DESCRIPTION OF THE TASK:
Go through the records and copy each line where the string "handleSubmit" occurs.
PROVIDED DATA Block Start
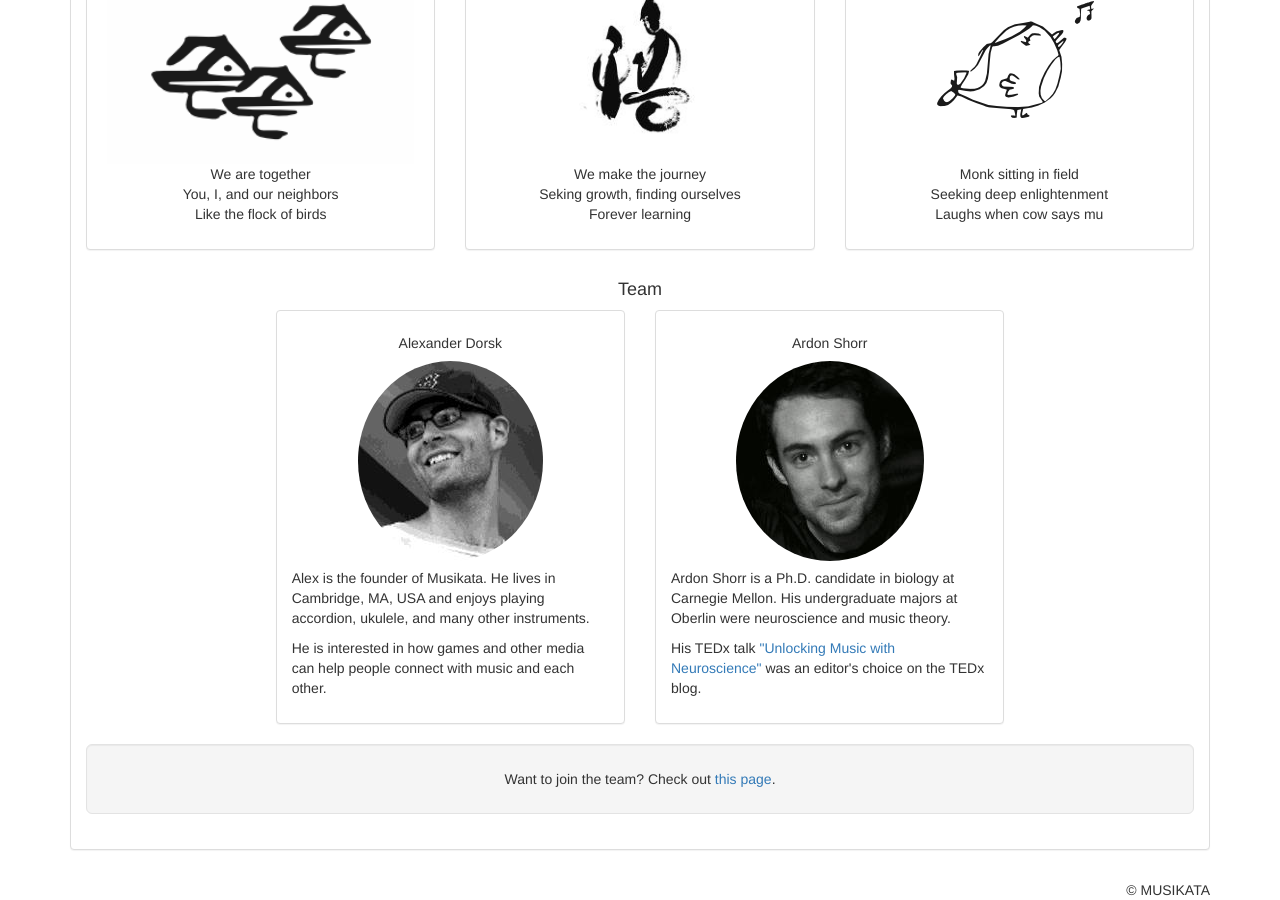
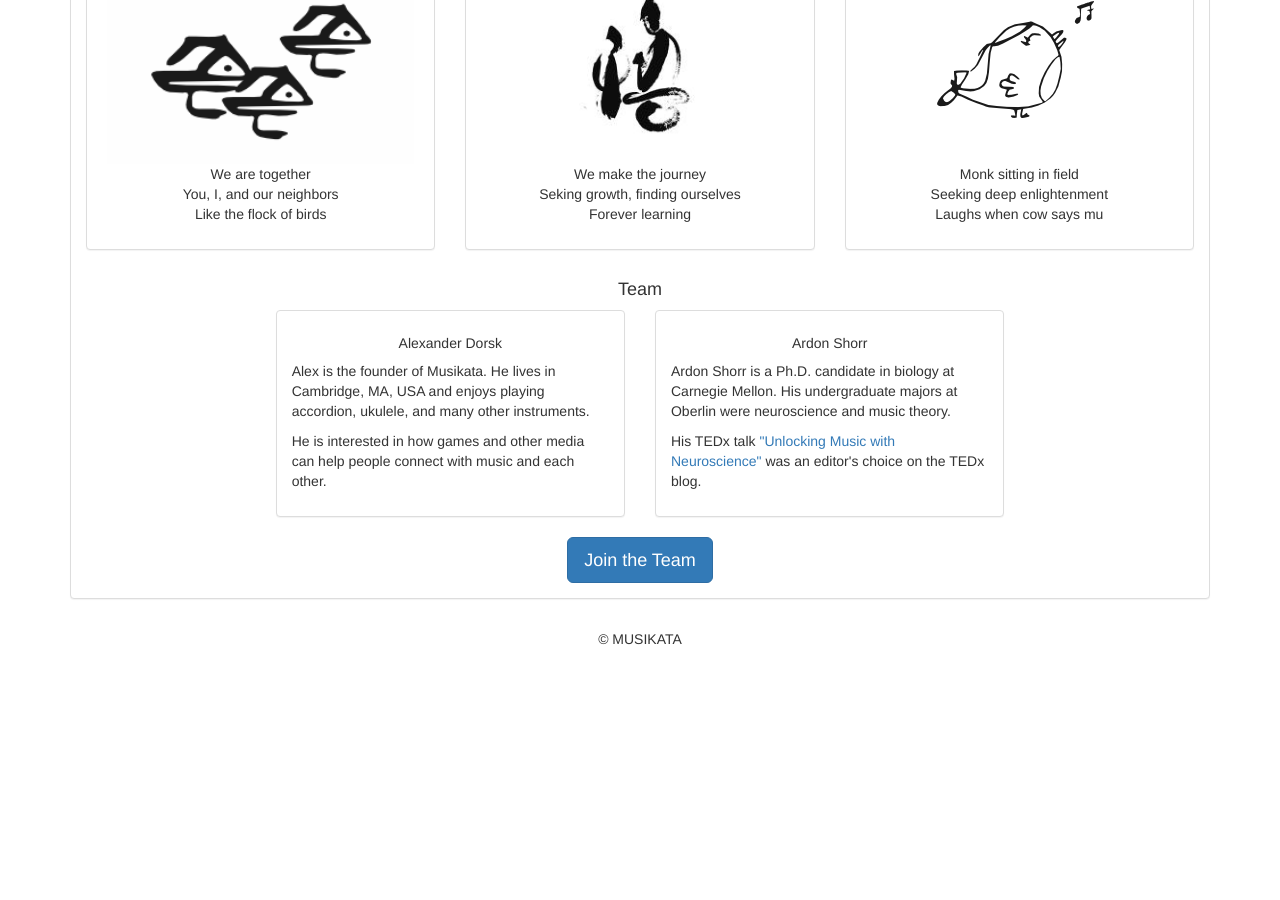
Before and after one commit to musikata/musikata.github.io, a Jekyll site: the page built from about.html, in a window 1280 px wide and 900 px high, scrolled down 1073 px. Built offline with Jekyll 4.4.1, drawn with Linux system fonts in a browser that asks for light colours; nearby versions of some CDN libraries; library files that are not in the unit come from our copies; a script that is not in the unit is left out; after the commit the page ends 1722 px from its top, so only the background shows below that.

Commit message:
styling tweaks

```diff
--- a/_includes/footer.html
+++ b/_includes/footer.html
@@ -1,5 +1,5 @@
 <footer class="footer">
     <div class="container">
-        <div class="text-right">© MUSIKATA</div>
+        <div class="text-center">© MUSIKATA</div>
     </div>
 </footer>
--- a/_includes/header.html
+++ b/_includes/header.html
@@ -9,7 +9,7 @@
             </button>
         </div>
         <div class="navbar-collapse collapse" id="navbar-main">
-            <ul class="nav navbar-nav">
+            <ul class="nav navbar-nav navbar-right">
                 <li><a href="about.html" class="menu-item">About</a></li>
                 <li><a href="contact.html" class="menu-item">Contact</a></li>
                 <li><a href="http://blog.musikata.com" class="menu-item" target="_blank">Blog</a></li>
--- a/about.html
+++ b/about.html
@@ -7,16 +7,16 @@
 
 
 <div class="row">
-    <div class="col-lg-4 col-lg-offset-4 col-xs-12 text-center" style="margin-bottom: 10px;">
+    <div class="col-xs-12 text-center" style="margin-bottom: 10px;">
         <h2>About Musikata</h2>
     </div>
 </div>
 
 <div class="row">
     <div class="col-lg-6 col-lg-offset-3 col-xs-12 text-center">
-        <h4>Mission</h4>
         <div class="panel panel-default">
             <div class="panel-body">
+                <h4>Mission</h4>
                 <p>Musikata's mission is to help people learn music.</p>
                 <p>Music builds our minds, our bodies, and our villages. We believe it is important to help people connect with music.</p>
             </div>
@@ -26,9 +26,9 @@
 
 <div class="row">
     <div class="col-lg-6 col-lg-offset-3 col-xs-12 text-center">
-        <h4>Approach</h4>
         <div class="panel panel-default">
             <div class="panel-body">
+                <h4>Approach</h4>
                 <p>Musikata provides beautiful musical training, inspired by the metaphors of the martial arts.</p>
                 <p>One metaphor is the metaphor of the <em>dojo</em>. A dojo is a school of training. It embodies the ideas of practice and community. Musikata seeks to create a community of musical learners.</p>
                 <p>Another metaphor is the metaphor of <em>kata</em>. Kata are simple exercises that are practiced regularly to build fundamental skills. Musikata provides beautiful exercises to help people train their musical skills.</p>
@@ -121,10 +121,7 @@
             <div class="col-lg-4 col-lg-offset-2">
                 <div class="panel panel-default">
                     <div class="panel-body">
-                        <div class="text-center" style="margin-bottom: .5em;">
-                            <h5>Alexander Dorsk</h5>
-                            <img src="/assets/img/team/adorsk.jpg" class="img-circle"/>
-                        </div>
+                        <h5 class="text-center">Alexander Dorsk</h5>
                         <p>Alex is the founder of Musikata. He lives in Cambridge, MA, USA and enjoys playing accordion, ukulele, and many other instruments.</p>
                         <p>He is interested in how games and other media can help people connect with music and each other.</p>
                     </div>
@@ -134,10 +131,7 @@
             <div class="col-lg-4">
                 <div class="panel panel-default">
                     <div class="panel-body">
-                        <div class="text-center" style="margin-bottom: .5em;">
-                            <h5>Ardon Shorr</h5>
-                            <img src="/assets/img/team/ashorr.jpg" class="img-circle"/>
-                        </div>
+                        <h5 class="text-center">Ardon Shorr</h5>
                         <p>Ardon Shorr is a Ph.D. candidate in biology at Carnegie Mellon. His undergraduate majors at Oberlin were neuroscience and music theory.</p>
                         <p>His TEDx talk <a href="http://www.youtube.com/watch?v=cswhOCKQZ7Q">"Unlocking Music with Neuroscience"</a> was an editor's choice on the TEDx blog.
                     </div>
@@ -146,8 +140,8 @@
 
         </div>
 
-        <div class="well well-lg text-center">
-            Want to join the team? Check out <a href="build.html">this page</a>.
+        <div class="text-center">
+            <a class="btn btn-primary btn-lg" href="build.html">Join the Team</a>
         </div>
     </div>
 </div>
--- a/build.html
+++ b/build.html
@@ -6,7 +6,7 @@
 ---
 
 <div class="row">
-    <div class="col-lg-4 col-lg-offset-4 col-xs-12 text-center" style="margin-bottom: 10px;">
+    <div class="col-xs-12 text-center" style="margin-bottom: 10px;">
         <img src="/assets/img/tori_singing_150x120.png"/>
     </div>
 </div>
@@ -16,7 +16,6 @@
         <div class="panel panel-default">
             <div class="panel-body">
                 <h4 class="text-center">Build the Dojo</h4>
-                <p>Want to help build the dojo?</p>
                 <p>There are many ways to contribute. These are a few skills that can help:</p>
                 <div class="row">
                     <div class="col-xs-6">
--- a/index.html
+++ b/index.html
@@ -37,7 +37,8 @@
             <div class="panel-body">
                 <h4>Dojo News</h4>
                 <p>The dojo is currently under construction.</p>
-                <p>Do you want to help us build the dojo? Check out our <a href="build.html">this page</a>.</p>
+                <p>Do you want to help us build the dojo?</p>
+                <a class="btn btn-primary" href="build.html">Join the Team</a>
             </div>
         </div>
     </div>
```
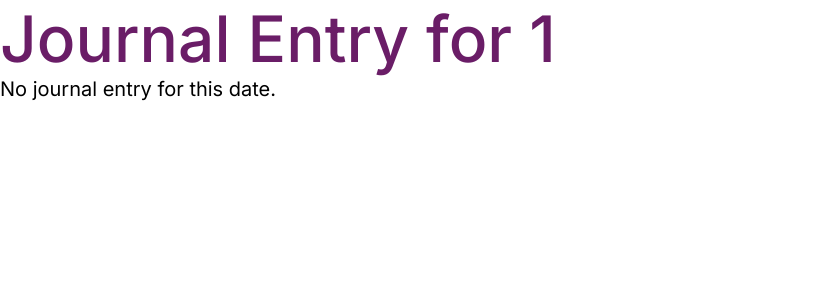
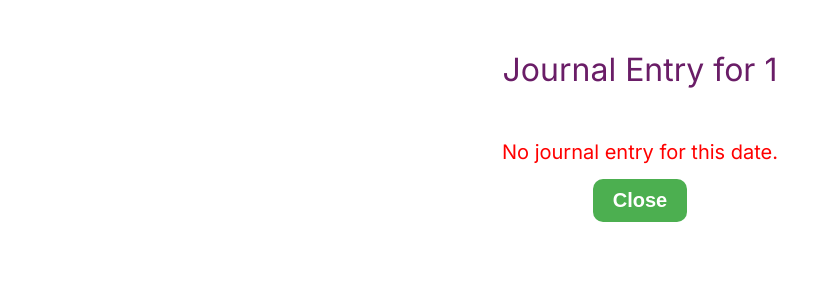
Before and after one commit to ChinaCat1998/Amygdala-App, a React (Vite) app in the folder client/: page /journal-entry/1 in a window 1280 px wide. Shown: the top 300 px of the page, without its empty margins (0-838 px from the left). Built offline with nearby package versions, Linux system fonts and the light colour scheme; no server answers.

Commit message:
redirect function and warning message added on submit journal entry, close button added to old journal entry page, header and paragraph are centered for old entry page

```diff
--- a/client/src/App.css
+++ b/client/src/App.css
@@ -850,6 +850,8 @@ input {
   font-weight: 600;
 }
 
+
+
 .submitButton:hover {
   background-color: #373b85;
 }
@@ -873,3 +875,46 @@ input {
     font-size: 1.75em;
   }
 }
+
+/* Journal entry page  */
+
+.closeButton {
+    display: flex;
+    padding: 10px 20px;
+    border: none;
+    border-radius: 10px;
+    background-color: #4caf50;
+    color: #fff;
+    cursor: pointer;
+    font-size: 20px;
+    font-weight: 600;
+}
+
+.closeButton:hover {
+  background-color: #373b85;
+}
+
+.journal-entry-page-header {
+  font-family: Inter;
+  margin: 50px 50px 50px 50px;
+  font-size: 32px;
+  font-weight: 400;
+  line-height: 40px;
+  text-align: center;
+  display: flex;
+  justify-content: center;
+  align-items: center;
+}
+
+.journal-entry-page-paragraph {
+  text-align: center;
+  display: flex;
+  justify-content: center;
+  align-items: center;
+  margin: 15px 15px 15px 15px;
+  color: red;
+}
+
+.validation-message {
+  color: red;
+}
--- a/client/src/components/JournalEntry.tsx
+++ b/client/src/components/JournalEntry.tsx
@@ -1,12 +1,14 @@
 import React, { useState } from 'react';
-
+import { useNavigate } from 'react-router-dom';
 
 const JournalEntry = () => {
   const [mood, setMood] = useState('');
   const [triggers, setTriggers] = useState<string[]>([]);
   const [newTrigger, setNewTrigger] = useState<string>('');
   const [content, setDescription] = useState<string>('');
+  const [validationMessage, setValidationMessage] = useState<string>('');
   const userId = 1;
+  const navigate = useNavigate();
 
   const handleAddTrigger = () => {
     if (newTrigger && !triggers.includes(newTrigger)) {
@@ -17,6 +19,12 @@ const JournalEntry = () => {
 
   const handleSubmit = async (e: React.FormEvent) => {
     e.preventDefault();
+    if (!mood || triggers.length === 0 || !content) {
+      setValidationMessage('Please input your information.');
+      return;
+    }
+    setValidationMessage(''); // Clear any previous validation messages
+
     const journalData = {
       date: new Date().toDateString(),
       userId,
@@ -24,8 +32,7 @@ const JournalEntry = () => {
       triggers,
       content
     };
-    /* console.log('Journal Entry Data:', journalData); */
-    // Here you can send the data to your server or handle it as needed
+
     try {
       const response = await fetch('/api/journal-entries', {
         method: 'POST',
@@ -37,23 +44,20 @@ const JournalEntry = () => {
 
       if (response.ok) {
         console.log('Journal entry created successfully');
-        // Handle successful submission (e.g., clear the form, show a success message)
+        navigate('/'); // Redirect to home page
       } else {
         console.error('Failed to create journal entry');
-        // Handle error (e.g., show an error message)
       }
     } catch (error) {
       console.error('Error creating journal entry:', error);
-      // Handle network error (e.g., show an error message)
     }
   };
-
-
 
   return (
     <div className='journal-entry'>
       <form onSubmit={handleSubmit}>
         <h1 className='journal-calendar-text'>{new Date().toDateString()}</h1>
+        {validationMessage && <p className='validation-message'>{validationMessage}</p>}
         <div className="mood-description">Mood: {mood}</div>
         <div className='mood-emojis'>
           <div className="mood-select"><span onClick={() => setMood('great')} role="img" aria-label="great">😃</span>Great</div>
@@ -62,7 +66,6 @@ const JournalEntry = () => {
           <div className='mood-select'><span onClick={() => setMood('bad')} role="img" aria-label="bad">😞</span>Bad</div>
           <div className='mood-select'><span onClick={() => setMood('awful')} role="img" aria-label="awful">😫</span>Awful</div>
         </div>
-
         <div className="mood-triggers">
           <h2 className='journal-whats-affecting-text'>What's affecting your mood?</h2>
           <div className="triggers-list">
@@ -88,8 +91,7 @@ const JournalEntry = () => {
         <button className='submitButton' type="submit">Submit</button>
       </form>
     </div>
-
   );
-}
+};
 
 export default JournalEntry;
--- a/client/src/components/JournalEntryPage.tsx
+++ b/client/src/components/JournalEntryPage.tsx
@@ -1,63 +1,10 @@
 import React, { useEffect, useState } from 'react';
-import { useParams } from 'react-router-dom';
+import { useParams, useNavigate } from 'react-router-dom';
 import { retrieveJournalEntryByDate } from '../api/journalEntryAPI'
 import { JournalEntryData } from '../interfaces/JournalEntryData';
 
-/* interface JournalEntry {
-  date: string;
-  mood: string;
-  triggers: string[];
-  content: string;
-}
-
-const JournalEntryPage = () => {
-  const { date } = useParams<{ date: string }>();
-  const [entry, setEntry] = useState<JournalEntry | null>(null);
-
-  useEffect(() => {
-    const fetchEntry = async () => {
-      try {
-        const response = await retrieveJournalEntryByDate(date || '');
-        if (response) {
-          setEntry(response);
-        } else {
-          setEntry(null);
-        }
-      } catch (error) {
-        console.error('Failed to fetch journal entry:', error);
-      }
-    };
-
-    fetchEntry();
-  }, [date]);
-
-  return (
-    <div className="journal-entry-page">
-      <h1>Journal Entry for {date}</h1>
-      {entry ? (
-        <div className="journal-entry">
-          <p><strong>Mood:</strong> {entry.mood}</p>
-          <p><strong>Triggers:</strong> {entry.triggers.join(', ')}</p>
-          <p><strong>Description:</strong> {entry.content}</p>
-        </div>
-      ) : (
-        <p>No journal entry for this date.</p>
-      )}
-    </div>
-  );
-}; */
 
 
-
-
-
-
-// interface JournalEntry {
-//   date: string;
-//   mood: string;
-//   triggers: string[];
-//   content: string;
-// }
 
 const formatDateForQuery = (dateString: string) => {
   const date = new Date(dateString);
@@ -68,6 +15,7 @@ const formatDateForQuery = (dateString: string) => {
 const JournalEntryPage = () => {
   const { date } = useParams<{ date: string }>();
   const [entry, setEntry] = useState<JournalEntryData | null>(null);
+  const navigate = useNavigate();
 
   useEffect(() => {
     const fetchEntry = async () => {
@@ -91,7 +39,7 @@ const JournalEntryPage = () => {
 
   return (
     <div className="journal-entry-page">
-      <h1>Journal Entry for {date}</h1>
+      <h1 className='journal-entry-page-header'>Journal Entry for {date}</h1>
       {entry ? (
         <div className="journal-entry">
           <p><strong>Mood:</strong> {entry.mood}</p>
@@ -99,8 +47,9 @@ const JournalEntryPage = () => {
           <p><strong>Description:</strong> {entry.content}</p>
         </div>
       ) : (
-        <p>No journal entry for this date.</p>
+        <p className='journal-entry-page-paragraph'>No journal entry for this date.</p>
       )}
+      <button className='closeButton' onClick={() => navigate('/CalendarPage')}>Close</button>
     </div>
   );
 };
```
Lines whose indentation alone changed are shown as unchanged.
PROVIDED DATA Block End
ANSWER FOR THE TASK:
   const handleSubmit = async (e: React.FormEvent) => {
       <form onSubmit={handleSubmit}>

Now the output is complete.